First and foremost, a good meta description entices the user to click.
It does that both by the fact that it contains enticing, well readable text and the keyword or keyphrase, as that becomes bold in the search results.
Our view on that meta description really hasn’t changed that much over the years.
Way back in 2011, Joost wrote about attending an SMX panel titled “What’s really important for technical SEO?”.
In it was Jonathan Hochman. Jonathan touched on one of our pet peeves: he mentioned retro-fitting an old CMS to have meta descriptions, by auto-generating the meta description using the first 150 characters of each article.
We’re no fans of that solution.
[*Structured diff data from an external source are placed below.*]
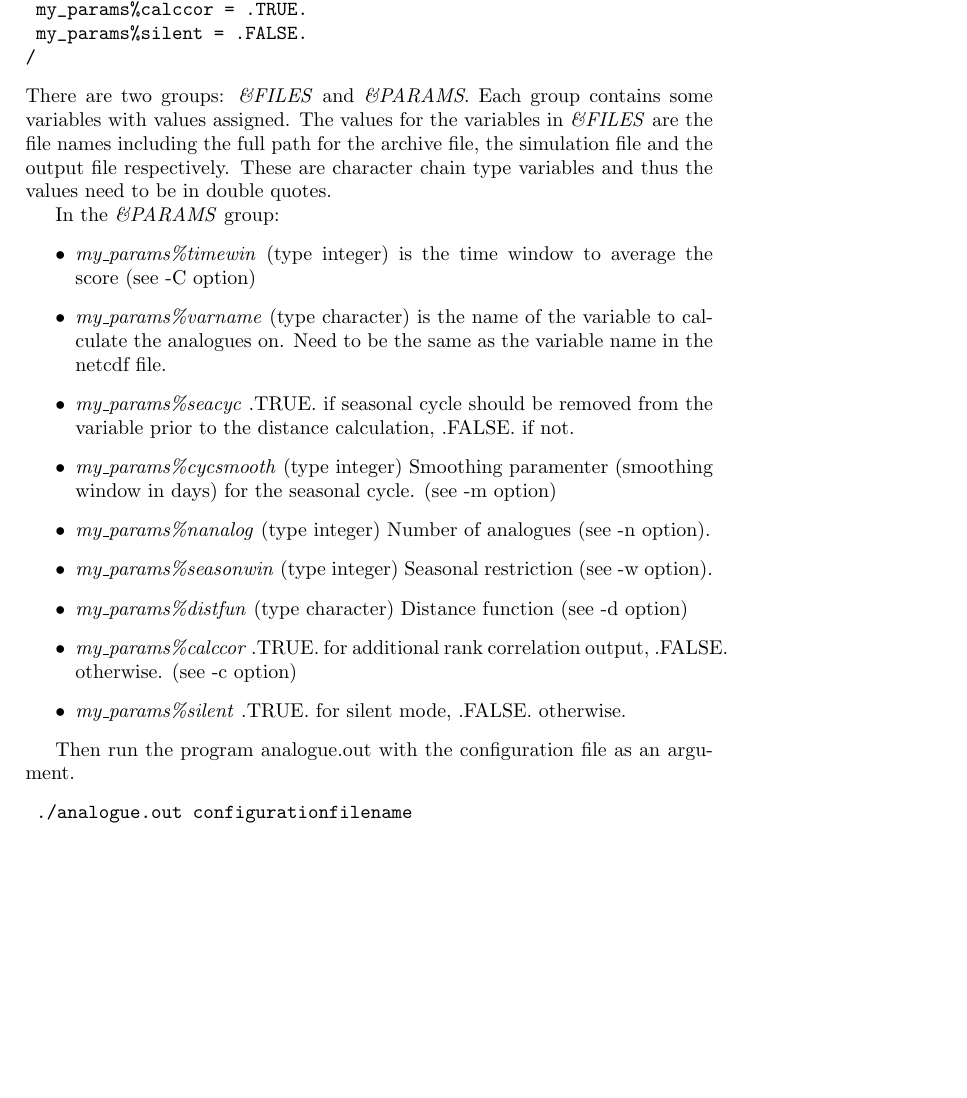
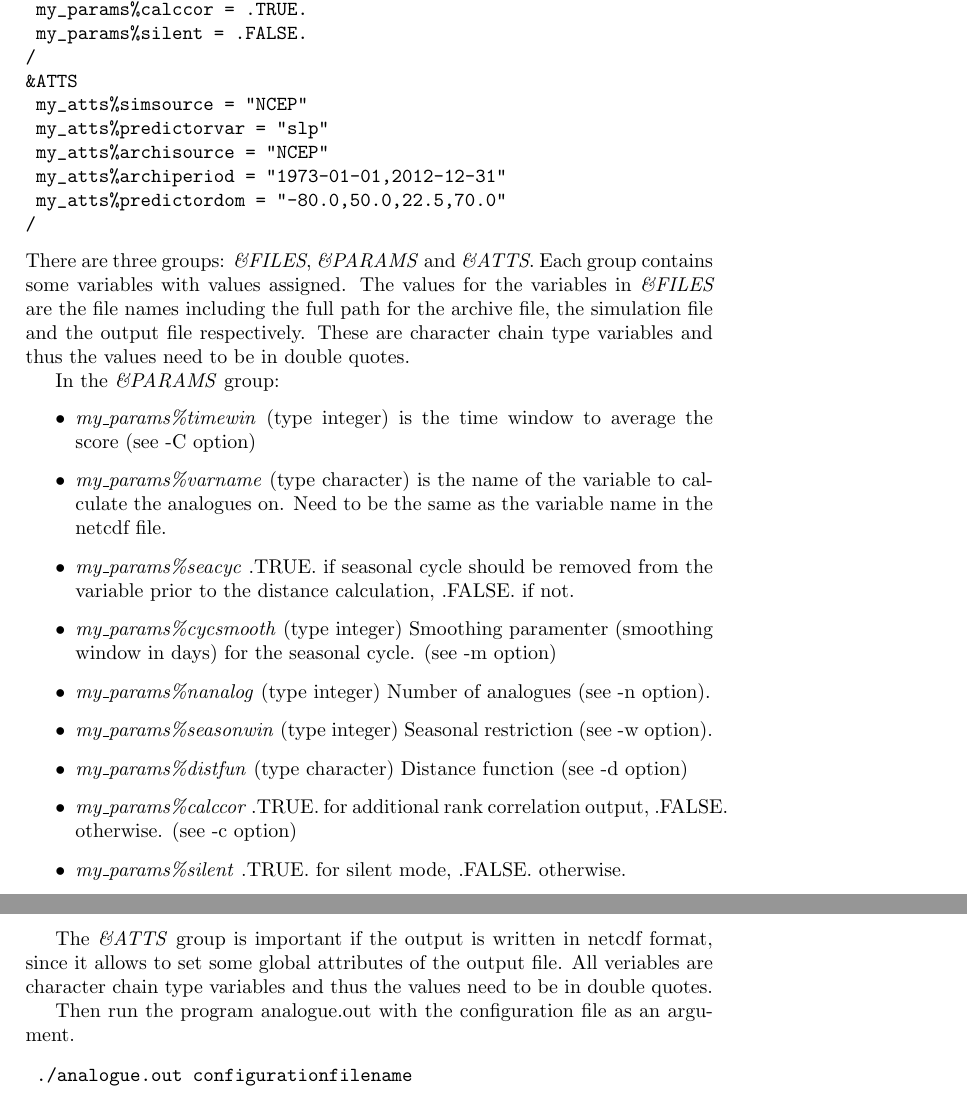
Before and after one commit to thaos/castf90, a LaTeX document (howto.tex): part of page 11 of 13 before the commit and two parts of pages 11 and 12 of 13 after it, the two joined at a grey line, cut so that both start at the same text, the shorter picture padded with empty space. Compiled offline with pdfLaTeX.

Commit message:
optional netcdf output added

```diff
--- a/howto.tex
+++ b/howto.tex
@@ -405,8 +410,15 @@ Suppose you have already constructed your input data files, you can run the fort
  my_params%calccor = .TRUE.
  my_params%silent = .FALSE.
 /
+&ATTS
+ my_atts%simsource = "NCEP"
+ my_atts%predictorvar = "slp"
+ my_atts%archisource = "NCEP"
+ my_atts%archiperiod = "1973-01-01,2012-12-31"
+ my_atts%predictordom = "-80.0,50.0,22.5,70.0"
+/
 \end{verbatim}
-There are two groups: \textit{\&FILES} and \textit{\&PARAMS}. Each group contains some variables with values assigned. The values for the variables in \textit{\&FILES} are the file names including the full path for the archive file, the simulation file and the output file respectively. These are character chain type variables and thus the values need to be in double quotes.
+There are three groups: \textit{\&FILES}, \textit{\&PARAMS} and \textit{\&ATTS}. Each group contains some variables with values assigned. The values for the variables in \textit{\&FILES} are the file names including the full path for the archive file, the simulation file and the output file respectively. These are character chain type variables and thus the values need to be in double quotes.
 
 In the \textit{\&PARAMS} group:
 \begin{itemize}
@@ -420,6 +432,8 @@ In the \textit{\&PARAMS} group:
  \item \textit{my\_params\%calccor} .TRUE. for additional rank correlation output, .FALSE. otherwise. (see -c option)
  \item \textit{my\_params\%silent} .TRUE. for silent mode, .FALSE. otherwise.
 \end{itemize}
+
+The \textit{\&ATTS} group is important if the output is written in netcdf format, since it allows to set some global attributes of the output file. All veriables are character chain type variables and thus the values need to be in double quotes.
 
 Then run the program analogue.out with the configuration file as an argument.
 \begin{verbatim}
```
Also changed, not shown: Makefile, howto.pdf, howto.tex (5 more changed lines), 10 other files.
As a matter of fact, it was one of the features in All in One SEO that Joost hated so much he decided to start building something better, being the very basis for our current Yoast SEO plugin.
Most of the time, the first paragraph of an article is an introduction leading towards the conclusion in the article.
It doesn’t contain a summary of the article or a trigger to continue to read.
At Yoast, we agreed on making that first paragraph into a combined intro and summary.
Our SEO analysis will tell you if the focus keyword you picked is in that first paragraph.
We really feel that the first paragraph of any article should be on-topic.
If you don’t make sure it is, the first 150 characters of your first paragraph are most probably not usable as a meta description.
It will most probably not even contain the focus keyword for your post.
That means you won’t get a bold for that term in the search result pages, nor would it be enticing to click on.
The reason we dislike this “auto-generation” idea so much, especially for content sites, is that it makes people think that SEO is something you can do on auto-pilot.
You simply can not.
For sure, a good SEO plugin can help you take care of the technical boundaries that might exist.
But creating link worthy content is the process that will help you get rankings, all the time.
Auto-generating a meta description has never served any purpose to anyone just yet.
One might argue that while auto-generating meta descriptions isn’t the best practice for SEO, it might help your social efforts.
On the other hand, for social media goes the same as for meta descriptions.
Poor snippets would get you low click-throughs too.
Using the first 150 characters as the description for your Facebook post is probably not the best practice either.
You should really write a decent description and/or excerpt for your posts, all the time.
It will help both your mentions in Google and on social media.